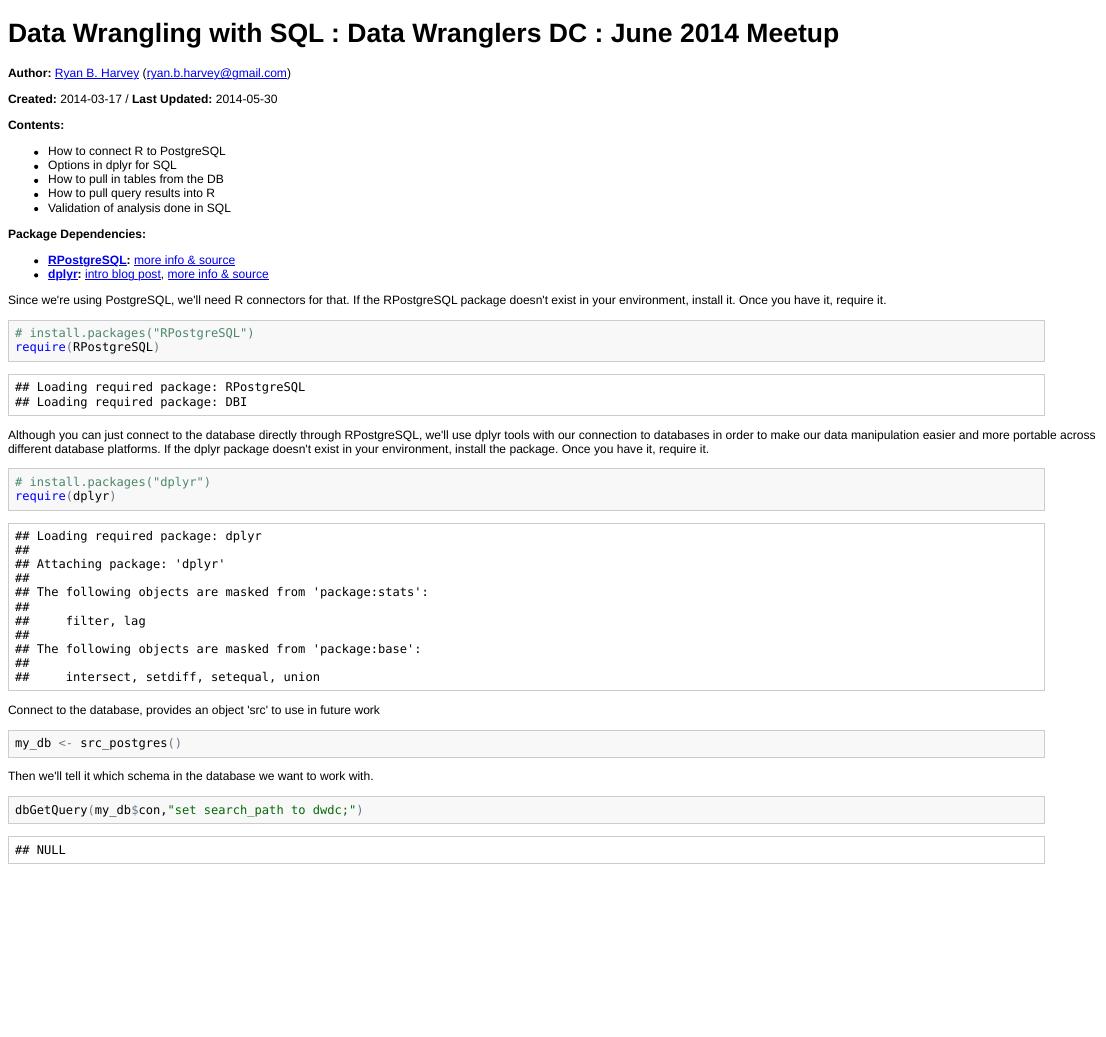
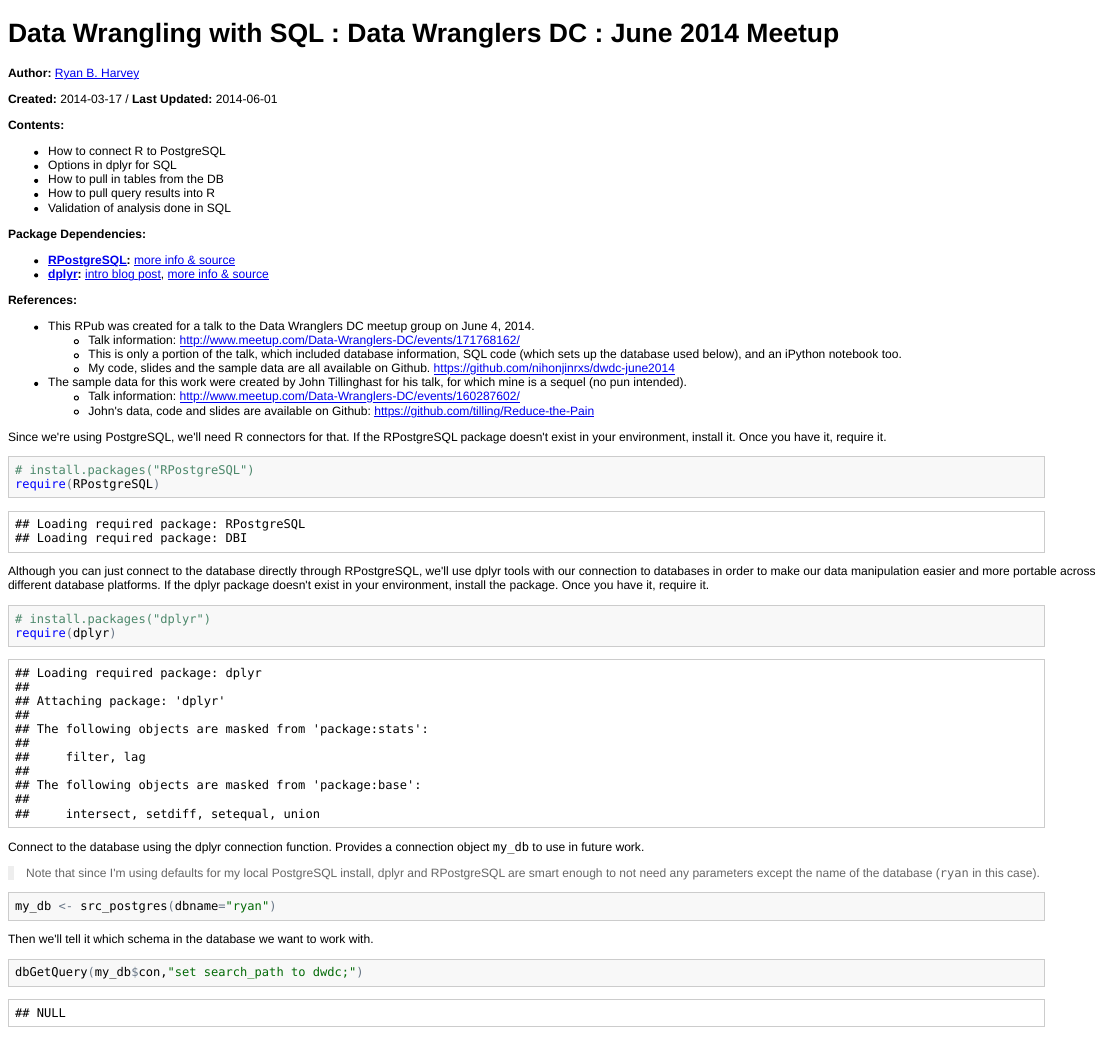
Before and after one commit to nihonjinrxs/dwdc-june2014, an R Markdown document (R/analyze_and_validate.Rmd): the page in a window 1100 px wide, from its top. The pictures show the output file R/analyze_and_validate.html that the author committed with the source, opened offline.

Commit message:
Cleaned up the RMarkdown document and published to RPubs at http://rpubs.com/ryanbharvey/dwdc-june2014

````diff
--- a/R/analyze_and_validate.Rmd
+++ b/R/analyze_and_validate.Rmd
@@ -2,12 +2,11 @@
 title: "Data Wrangling with SQL : Data Wranglers DC : June 2014 Meetup"
 output:
   html_document:
-    author: Ryan B. Harvey (ryan.b.harvey@gmail.com)
+    author: Ryan B. Harvey
     date: March 17, 2014
 ---
 
 Data Wrangling with SQL : Data Wranglers DC : June 2014 Meetup
 ==============================================================
 **Author:**  [Ryan B. Harvey](http://datascientist.guru)
-([ryan.b.harvey@gmail.com](mailto:ryan.b.harvey@gmail.com))
 
@@ -23,6 +22,15 @@
 **Package Dependencies:**
 - **[RPostgreSQL](http://cran.r-project.org/package=RPostgreSQL):** [more info & source](https://code.google.com/p/rpostgresql/)
 - **[dplyr](http://cran.r-project.org/package=dplyr):** [intro blog post](http://blog.rstudio.org/2014/01/17/introducing-dplyr/), [more info & source](https://github.com/hadley/dplyr)
+
+**References:**
+- This RPub was created for a talk to the Data Wranglers DC meetup group on June 4, 2014.
+  - Talk information: [http://www.meetup.com/Data-Wranglers-DC/events/171768162/](http://www.meetup.com/Data-Wranglers-DC/events/171768162/)
+  - This is only a portion of the talk, which included database information, SQL code (which sets up the database used below), and an iPython notebook too.
+  - My code, slides and the sample data are all available on Github. [https://github.com/nihonjinrxs/dwdc-june2014](https://github.com/nihonjinrxs/dwdc-june2014)
+- The sample data for this work were created by John Tillinghast for his talk, for which mine is a sequel (no pun intended).
+  - Talk information: [http://www.meetup.com/Data-Wranglers-DC/events/160287602/](http://www.meetup.com/Data-Wranglers-DC/events/160287602/)
+  - John's data, code and slides are available on Github: [https://github.com/tilling/Reduce-the-Pain](https://github.com/tilling/Reduce-the-Pain)
 
 Since we're using PostgreSQL, we'll need R connectors for that. If the RPostgreSQL package doesn't exist in your environment, install it. Once you have it, require it.
 ```{r}
@@ -36,9 +44,10 @@
 require(dplyr)
 ```
 
-Connect to the database, provides an object 'src' to use in future work
+Connect to the database using the dplyr connection function. Provides a connection object `my_db` to use in future work.
+> Note that since I'm using defaults for my local PostgreSQL install, dplyr and RPostgreSQL are smart enough to not need any parameters except the name of the database (`ryan` in this case).
 ```{r}
-my_db <- src_postgres()
+my_db <- src_postgres(dbname="ryan")
 ```
 
 Then we'll tell it which schema in the database we want to work with.
````
Also changed, not shown: R/analyze_and_validate.html, R/analyze_and_validate.md, R/analyze_and_validate.Rmd (2 more changed lines).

**To do**
Copy out each line carrying the string "output" from the data.

**Reply to the exercise**
Before and after one commit to nihonjinrxs/dwdc-june2014, an R Markdown document (R/analyze_and_validate.Rmd): the page in a window 1100 px wide, from its top. The pictures show the output file R/analyze_and_validate.html that the author committed with the source, opened offline.
 output:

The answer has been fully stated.